■ YOUR ASSIGNMENT
Repeat everything in the data exactly except images.

■ INFORMATION PROVIDED
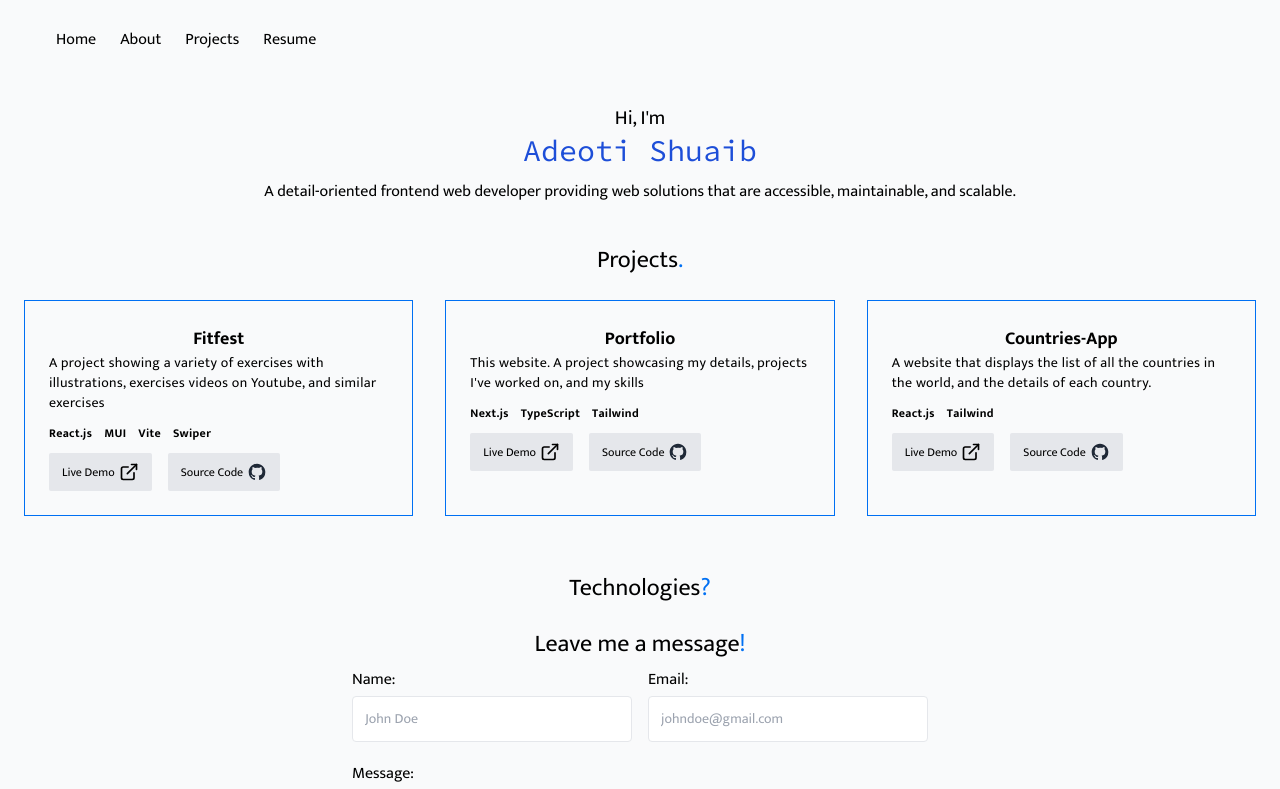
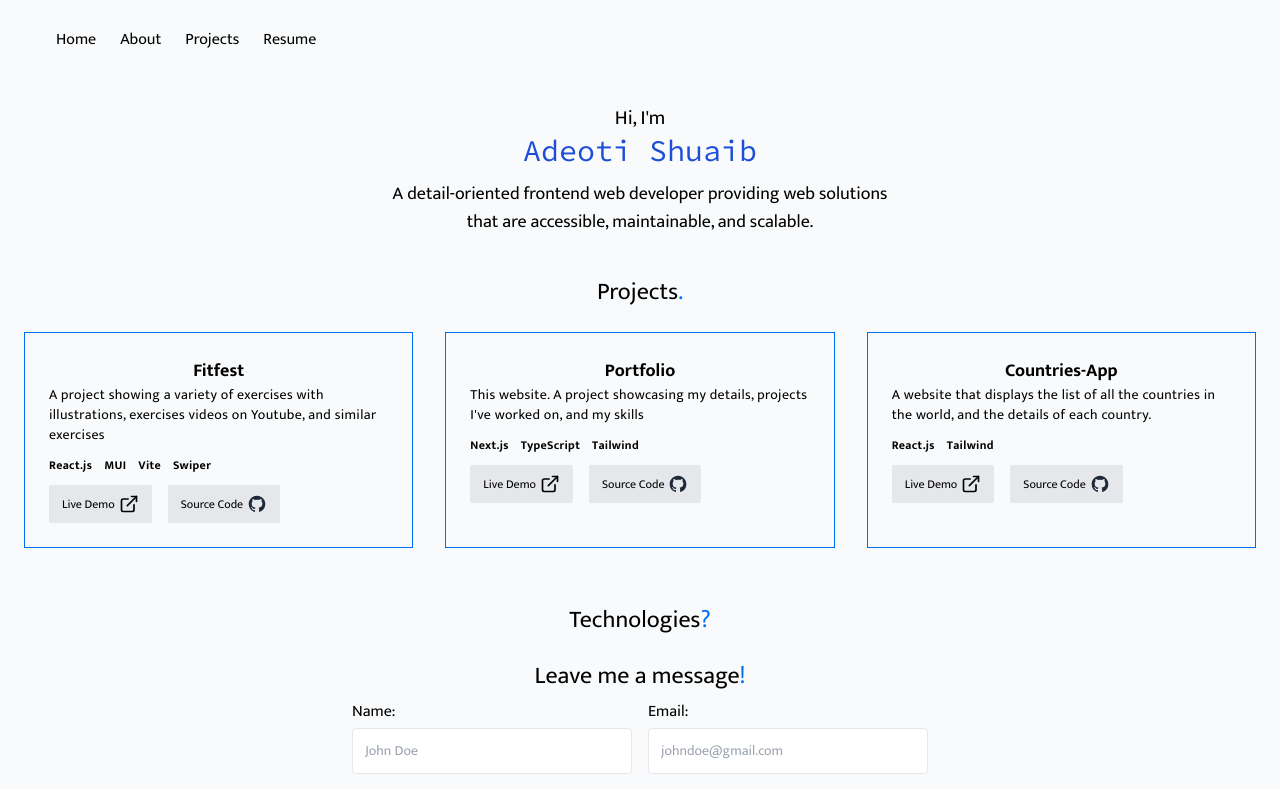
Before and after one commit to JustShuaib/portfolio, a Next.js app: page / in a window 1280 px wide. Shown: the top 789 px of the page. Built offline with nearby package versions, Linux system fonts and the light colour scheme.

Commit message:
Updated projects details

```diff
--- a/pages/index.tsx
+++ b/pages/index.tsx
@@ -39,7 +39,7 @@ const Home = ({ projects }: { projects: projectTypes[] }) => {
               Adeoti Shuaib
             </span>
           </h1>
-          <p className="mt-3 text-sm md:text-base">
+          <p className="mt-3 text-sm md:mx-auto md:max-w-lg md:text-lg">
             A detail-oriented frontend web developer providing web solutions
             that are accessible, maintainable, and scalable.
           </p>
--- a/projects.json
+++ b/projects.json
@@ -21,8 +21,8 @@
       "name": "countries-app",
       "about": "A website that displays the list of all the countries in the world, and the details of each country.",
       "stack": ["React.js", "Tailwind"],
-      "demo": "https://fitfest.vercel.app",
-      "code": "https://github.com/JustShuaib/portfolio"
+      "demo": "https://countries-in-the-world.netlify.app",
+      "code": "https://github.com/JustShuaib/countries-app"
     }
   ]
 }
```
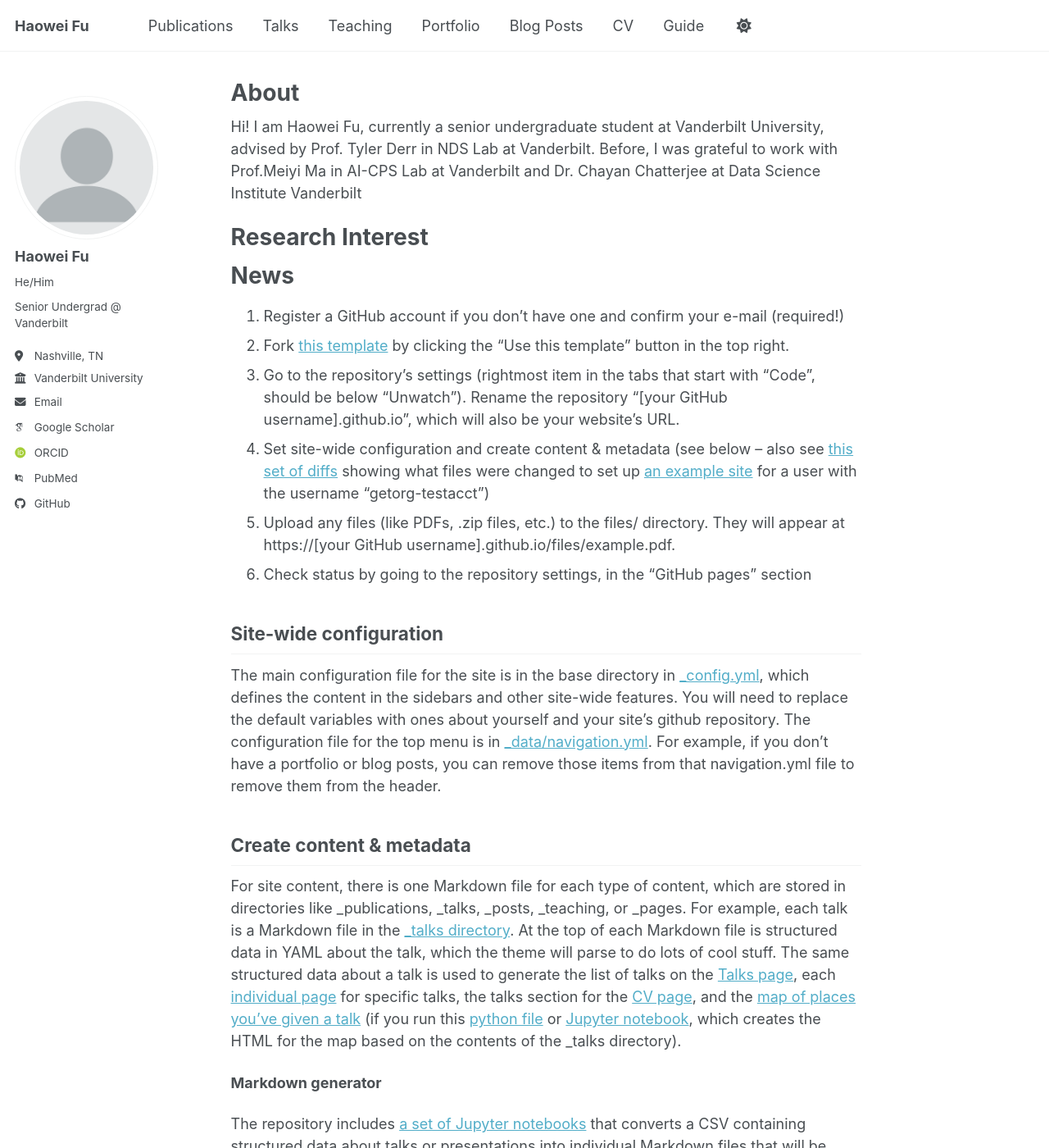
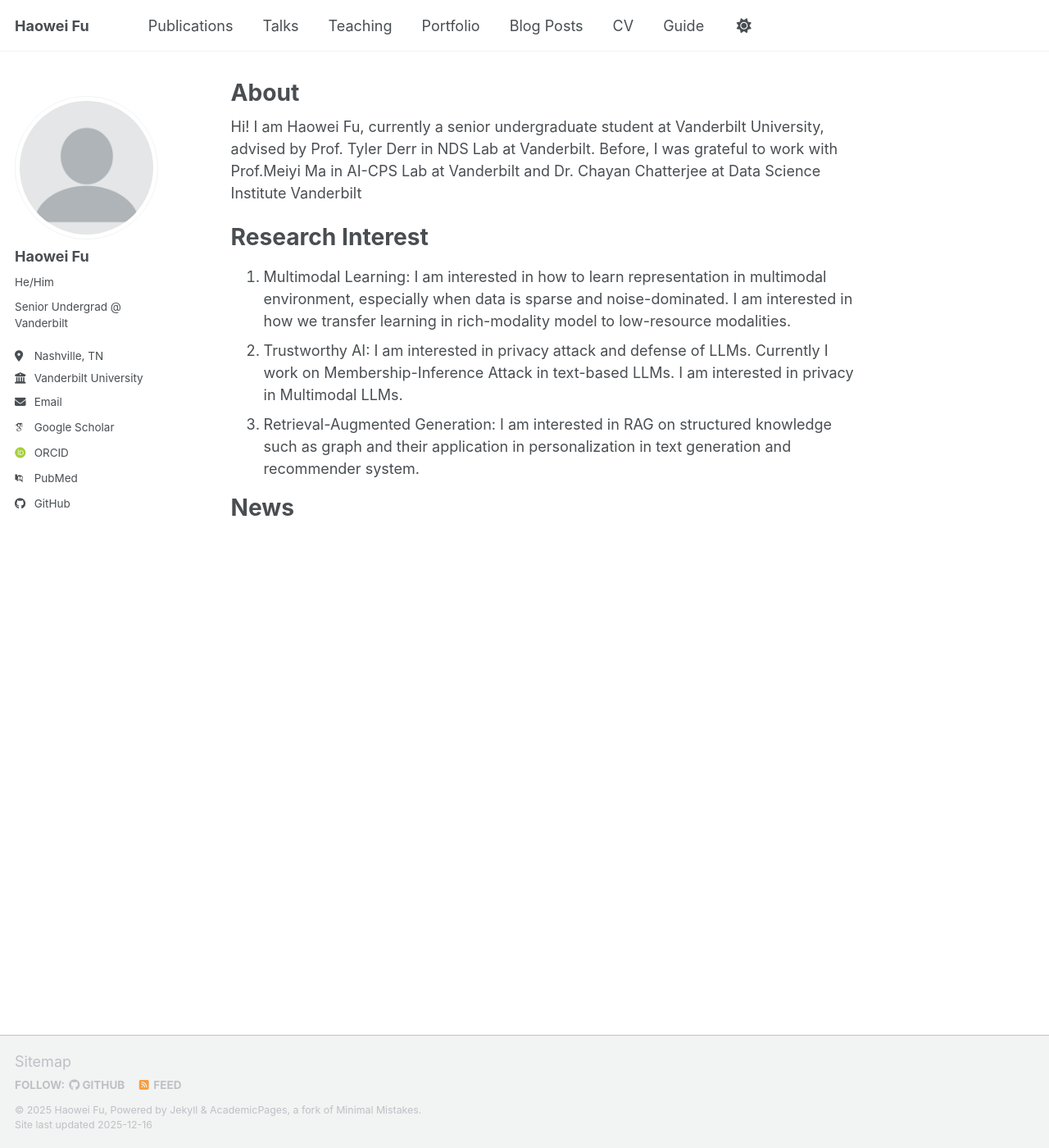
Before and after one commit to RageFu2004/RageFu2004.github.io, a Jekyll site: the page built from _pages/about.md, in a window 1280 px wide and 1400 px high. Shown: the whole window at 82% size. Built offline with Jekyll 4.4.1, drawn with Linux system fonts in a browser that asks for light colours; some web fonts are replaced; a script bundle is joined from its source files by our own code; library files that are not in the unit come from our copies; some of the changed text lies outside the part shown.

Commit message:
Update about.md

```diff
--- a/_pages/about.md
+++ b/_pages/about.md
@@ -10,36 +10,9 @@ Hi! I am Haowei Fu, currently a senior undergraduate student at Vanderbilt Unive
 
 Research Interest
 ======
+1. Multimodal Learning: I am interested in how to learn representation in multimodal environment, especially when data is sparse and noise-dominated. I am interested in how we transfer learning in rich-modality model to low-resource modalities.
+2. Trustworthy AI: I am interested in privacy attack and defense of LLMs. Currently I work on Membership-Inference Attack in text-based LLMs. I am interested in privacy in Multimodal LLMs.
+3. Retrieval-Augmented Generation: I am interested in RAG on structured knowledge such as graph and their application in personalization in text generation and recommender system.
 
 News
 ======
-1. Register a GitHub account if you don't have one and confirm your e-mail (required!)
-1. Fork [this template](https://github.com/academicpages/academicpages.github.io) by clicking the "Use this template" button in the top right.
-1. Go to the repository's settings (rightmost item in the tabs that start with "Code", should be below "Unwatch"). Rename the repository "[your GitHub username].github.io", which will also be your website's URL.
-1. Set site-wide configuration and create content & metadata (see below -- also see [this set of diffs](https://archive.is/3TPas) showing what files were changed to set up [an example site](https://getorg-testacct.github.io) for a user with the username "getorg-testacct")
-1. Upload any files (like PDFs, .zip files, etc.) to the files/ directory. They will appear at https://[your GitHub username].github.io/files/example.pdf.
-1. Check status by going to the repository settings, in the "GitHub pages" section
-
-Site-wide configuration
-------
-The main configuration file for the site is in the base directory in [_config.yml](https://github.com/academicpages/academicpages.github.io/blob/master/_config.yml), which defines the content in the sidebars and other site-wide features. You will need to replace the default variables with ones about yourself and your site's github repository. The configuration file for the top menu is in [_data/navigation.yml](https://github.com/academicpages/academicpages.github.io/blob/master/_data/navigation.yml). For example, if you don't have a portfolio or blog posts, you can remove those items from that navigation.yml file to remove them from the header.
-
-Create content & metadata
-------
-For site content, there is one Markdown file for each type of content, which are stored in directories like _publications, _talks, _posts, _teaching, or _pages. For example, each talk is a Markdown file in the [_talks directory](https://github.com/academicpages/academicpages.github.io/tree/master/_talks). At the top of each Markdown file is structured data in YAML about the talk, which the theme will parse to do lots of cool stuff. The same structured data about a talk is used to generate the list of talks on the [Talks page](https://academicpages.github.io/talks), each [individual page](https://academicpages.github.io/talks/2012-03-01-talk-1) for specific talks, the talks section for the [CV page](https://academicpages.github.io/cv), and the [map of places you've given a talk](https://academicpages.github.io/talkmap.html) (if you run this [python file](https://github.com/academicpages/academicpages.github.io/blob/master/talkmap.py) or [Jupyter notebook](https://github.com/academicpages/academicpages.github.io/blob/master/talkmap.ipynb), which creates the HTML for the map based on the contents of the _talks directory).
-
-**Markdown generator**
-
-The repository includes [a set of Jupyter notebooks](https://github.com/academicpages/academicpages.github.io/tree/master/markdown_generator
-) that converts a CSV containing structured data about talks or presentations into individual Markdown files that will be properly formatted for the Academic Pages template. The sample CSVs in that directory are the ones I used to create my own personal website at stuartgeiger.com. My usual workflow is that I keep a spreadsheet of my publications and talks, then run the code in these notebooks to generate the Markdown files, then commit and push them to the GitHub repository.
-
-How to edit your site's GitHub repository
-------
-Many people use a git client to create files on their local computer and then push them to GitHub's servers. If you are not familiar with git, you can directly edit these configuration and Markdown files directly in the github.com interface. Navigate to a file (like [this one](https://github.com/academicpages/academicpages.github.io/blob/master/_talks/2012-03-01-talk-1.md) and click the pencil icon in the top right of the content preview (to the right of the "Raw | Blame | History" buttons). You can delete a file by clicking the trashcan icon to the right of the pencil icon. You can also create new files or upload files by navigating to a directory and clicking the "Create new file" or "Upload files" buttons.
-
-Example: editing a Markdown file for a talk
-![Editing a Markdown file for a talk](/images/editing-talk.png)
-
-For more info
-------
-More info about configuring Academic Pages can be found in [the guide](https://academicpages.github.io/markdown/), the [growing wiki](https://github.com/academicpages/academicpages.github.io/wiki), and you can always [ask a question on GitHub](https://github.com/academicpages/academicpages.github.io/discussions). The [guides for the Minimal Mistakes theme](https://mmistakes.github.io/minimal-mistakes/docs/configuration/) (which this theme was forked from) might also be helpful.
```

■ ANSWER BOX
Before and after one commit to JustShuaib/portfolio, a Next.js app: page / in a window 1280 px wide. Shown: the top 789 px of the page. Built offline with nearby package versions, Linux system fonts and the light colour scheme.

Commit message:
Updated projects details

```diff
--- a/pages/index.tsx
+++ b/pages/index.tsx
@@ -39,7 +39,7 @@ const Home = ({ projects }: { projects: projectTypes[] }) => {
               Adeoti Shuaib
             </span>
           </h1>
-          <p className="mt-3 text-sm md:text-base">
+          <p className="mt-3 text-sm md:mx-auto md:max-w-lg md:text-lg">
             A detail-oriented frontend web developer providing web solutions
             that are accessible, maintainable, and scalable.
           </p>
--- a/projects.json
+++ b/projects.json
@@ -21,8 +21,8 @@
       "name": "countries-app",
       "about": "A website that displays the list of all the countries in the world, and the details of each country.",
       "stack": ["React.js", "Tailwind"],
-      "demo": "https://fitfest.vercel.app",
-      "code": "https://github.com/JustShuaib/portfolio"
+      "demo": "https://countries-in-the-world.netlify.app",
+      "code": "https://github.com/JustShuaib/countries-app"
     }
   ]
 }
```
Before and after one commit to RageFu2004/RageFu2004.github.io, a Jekyll site: the page built from _pages/about.md, in a window 1280 px wide and 1400 px high. Shown: the whole window at 82% size. Built offline with Jekyll 4.4.1, drawn with Linux system fonts in a browser that asks for light colours; some web fonts are replaced; a script bundle is joined from its source files by our own code; library files that are not in the unit come from our copies; some of the changed text lies outside the part shown.

Commit message:
Update about.md

```diff
--- a/_pages/about.md
+++ b/_pages/about.md
@@ -10,36 +10,9 @@ Hi! I am Haowei Fu, currently a senior undergraduate student at Vanderbilt Unive
 
 Research Interest
 ======
+1. Multimodal Learning: I am interested in how to learn representation in multimodal environment, especially when data is sparse and noise-dominated. I am interested in how we transfer learning in rich-modality model to low-resource modalities.
+2. Trustworthy AI: I am interested in privacy attack and defense of LLMs. Currently I work on Membership-Inference Attack in text-based LLMs. I am interested in privacy in Multimodal LLMs.
+3. Retrieval-Augmented Generation: I am interested in RAG on structured knowledge such as graph and their application in personalization in text generation and recommender system.
 
 News
 ======
-1. Register a GitHub account if you don't have one and confirm your e-mail (required!)
-1. Fork [this template](https://github.com/academicpages/academicpages.github.io) by clicking the "Use this template" button in the top right.
-1. Go to the repository's settings (rightmost item in the tabs that start with "Code", should be below "Unwatch"). Rename the repository "[your GitHub username].github.io", which will also be your website's URL.
-1. Set site-wide configuration and create content & metadata (see below -- also see [this set of diffs](https://archive.is/3TPas) showing what files were changed to set up [an example site](https://getorg-testacct.github.io) for a user with the username "getorg-testacct")
-1. Upload any files (like PDFs, .zip files, etc.) to the files/ directory. They will appear at https://[your GitHub username].github.io/files/example.pdf.
-1. Check status by going to the repository settings, in the "GitHub pages" section
-
-Site-wide configuration
-------
-The main configuration file for the site is in the base directory in [_config.yml](https://github.com/academicpages/academicpages.github.io/blob/master/_config.yml), which defines the content in the sidebars and other site-wide features. You will need to replace the default variables with ones about yourself and your site's github repository. The configuration file for the top menu is in [_data/navigation.yml](https://github.com/academicpages/academicpages.github.io/blob/master/_data/navigation.yml). For example, if you don't have a portfolio or blog posts, you can remove those items from that navigation.yml file to remove them from the header.
-
-Create content & metadata
-------
-For site content, there is one Markdown file for each type of content, which are stored in directories like _publications, _talks, _posts, _teaching, or _pages. For example, each talk is a Markdown file in the [_talks directory](https://github.com/academicpages/academicpages.github.io/tree/master/_talks). At the top of each Markdown file is structured data in YAML about the talk, which the theme will parse to do lots of cool stuff. The same structured data about a talk is used to generate the list of talks on the [Talks page](https://academicpages.github.io/talks), each [individual page](https://academicpages.github.io/talks/2012-03-01-talk-1) for specific talks, the talks section for the [CV page](https://academicpages.github.io/cv), and the [map of places you've given a talk](https://academicpages.github.io/talkmap.html) (if you run this [python file](https://github.com/academicpages/academicpages.github.io/blob/master/talkmap.py) or [Jupyter notebook](https://github.com/academicpages/academicpages.github.io/blob/master/talkmap.ipynb), which creates the HTML for the map based on the contents of the _talks directory).
-
-**Markdown generator**
-
-The repository includes [a set of Jupyter notebooks](https://github.com/academicpages/academicpages.github.io/tree/master/markdown_generator
-) that converts a CSV containing structured data about talks or presentations into individual Markdown files that will be properly formatted for the Academic Pages template. The sample CSVs in that directory are the ones I used to create my own personal website at stuartgeiger.com. My usual workflow is that I keep a spreadsheet of my publications and talks, then run the code in these notebooks to generate the Markdown files, then commit and push them to the GitHub repository.
-
-How to edit your site's GitHub repository
-------
-Many people use a git client to create files on their local computer and then push them to GitHub's servers. If you are not familiar with git, you can directly edit these configuration and Markdown files directly in the github.com interface. Navigate to a file (like [this one](https://github.com/academicpages/academicpages.github.io/blob/master/_talks/2012-03-01-talk-1.md) and click the pencil icon in the top right of the content preview (to the right of the "Raw | Blame | History" buttons). You can delete a file by clicking the trashcan icon to the right of the pencil icon. You can also create new files or upload files by navigating to a directory and clicking the "Create new file" or "Upload files" buttons.
-
-Example: editing a Markdown file for a talk
-![Editing a Markdown file for a talk](/images/editing-talk.png)
-
-For more info
-------
-More info about configuring Academic Pages can be found in [the guide](https://academicpages.github.io/markdown/), the [growing wiki](https://github.com/academicpages/academicpages.github.io/wiki), and you can always [ask a question on GitHub](https://github.com/academicpages/academicpages.github.io/discussions). The [guides for the Minimal Mistakes theme](https://mmistakes.github.io/minimal-mistakes/docs/configuration/) (which this theme was forked from) might also be helpful.
```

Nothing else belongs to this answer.